## What to do
Could you show all lines in the entries below that contain the string "course"?
***** Data for review
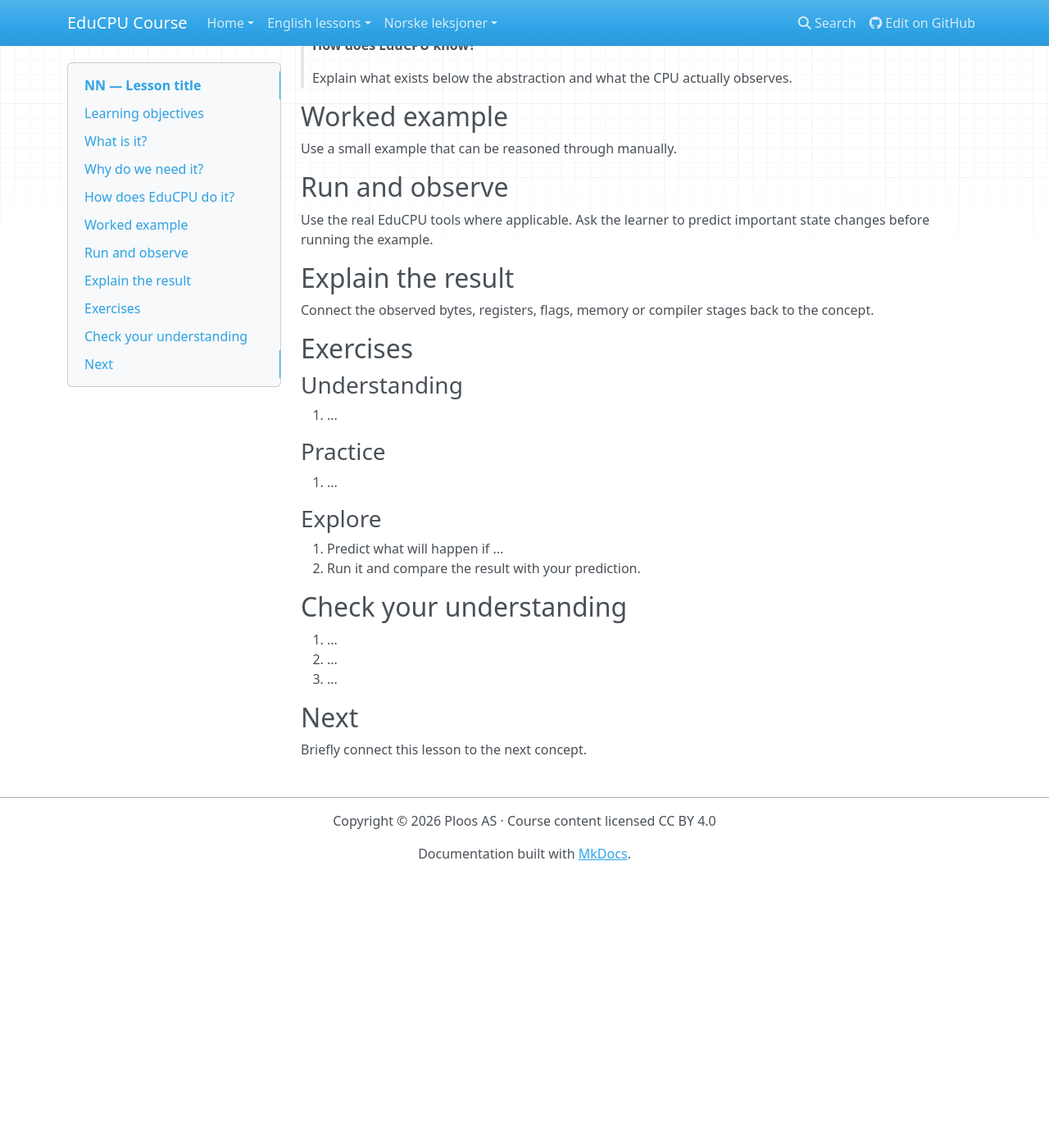
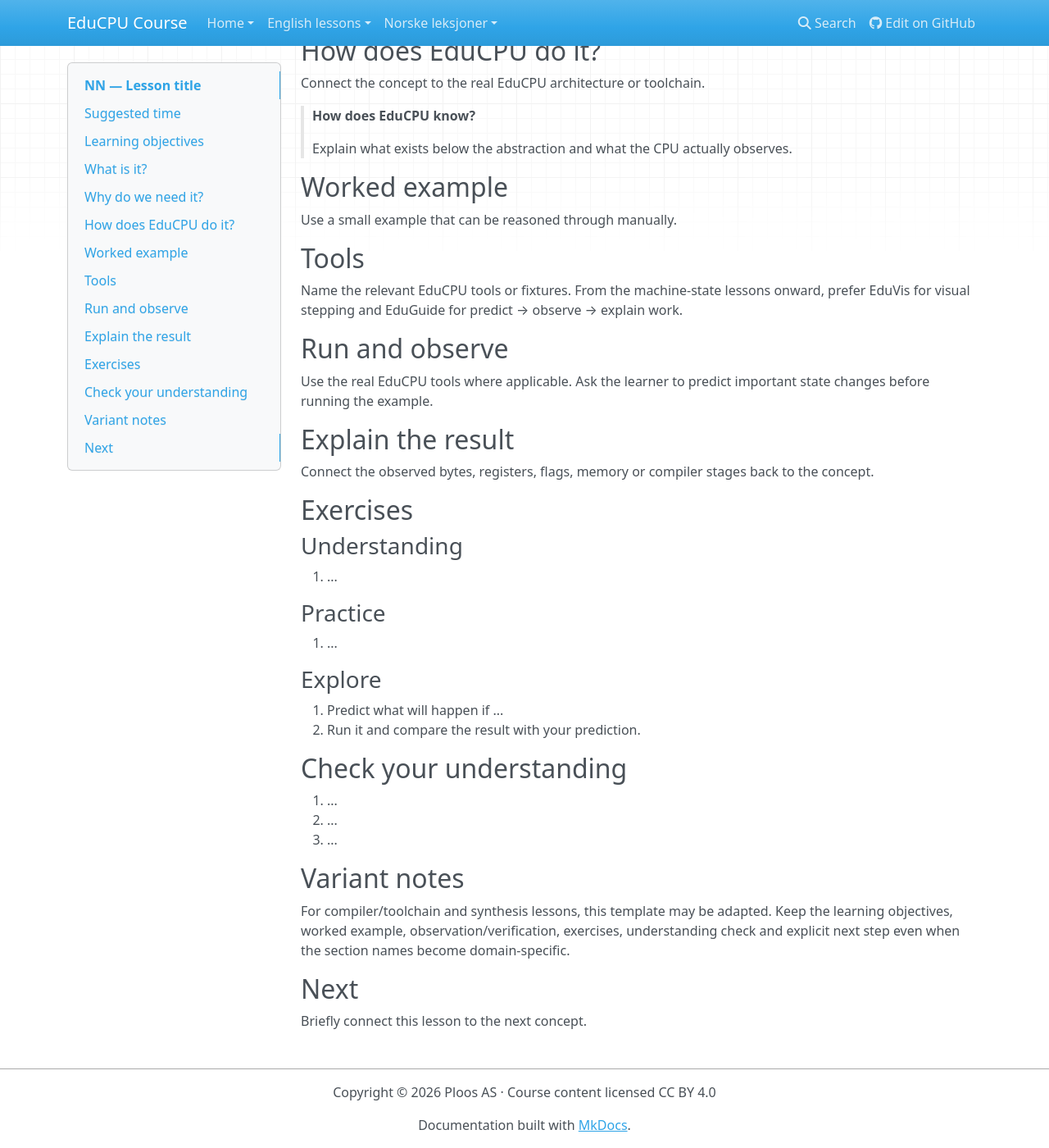
Before and after one commit to Ploos-AS/EduCPU, an MkDocs documentation site: the page built from course/LESSON_TEMPLATE.md, in a window 1280 px wide and 1400 px high, scrolled down 525 px. Shown: the whole window at 82% size. Built offline with MkDocs 1.6.1, drawn with Linux system fonts in a browser that asks for light colours; nearby versions of some CDN libraries; before the commit the page ends 1594 px from its top, so only the background shows below that; some of the changed text lies outside the part shown.

Commit message:
Clarify lesson template variants and tool usage

```diff
--- a/course/LESSON_TEMPLATE.md
+++ b/course/LESSON_TEMPLATE.md
@@ -1,4 +1,8 @@
 # NN — Lesson title
+
+## Suggested time
+
+State an approximate time for the lesson, including optional exercises.
 
 ## Learning objectives
 
@@ -27,6 +31,10 @@
 ## Worked example
 
 Use a small example that can be reasoned through manually.
+
+## Tools
+
+Name the relevant EduCPU tools or fixtures. From the machine-state lessons onward, prefer EduVis for visual stepping and EduGuide for predict → observe → explain work.
 
 ## Run and observe
 
@@ -57,6 +65,10 @@
 2. ...
 3. ...
 
+## Variant notes
+
+For compiler/toolchain and synthesis lessons, this template may be adapted. Keep the learning objectives, worked example, observation/verification, exercises, understanding check and explicit next step even when the section names become domain-specific.
+
 ## Next
 
 Briefly connect this lesson to the next concept.
```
**********
## Answer below
Before and after one commit to Ploos-AS/EduCPU, an MkDocs documentation site: the page built from course/LESSON_TEMPLATE.md, in a window 1280 px wide and 1400 px high, scrolled down 525 px. Shown: the whole window at 82% size. Built offline with MkDocs 1.6.1, drawn with Linux system fonts in a browser that asks for light colours; nearby versions of some CDN libraries; before the commit the page ends 1594 px from its top, so only the background shows below that; some of the changed text lies outside the part shown.
--- a/course/LESSON_TEMPLATE.md
+++ b/course/LESSON_TEMPLATE.md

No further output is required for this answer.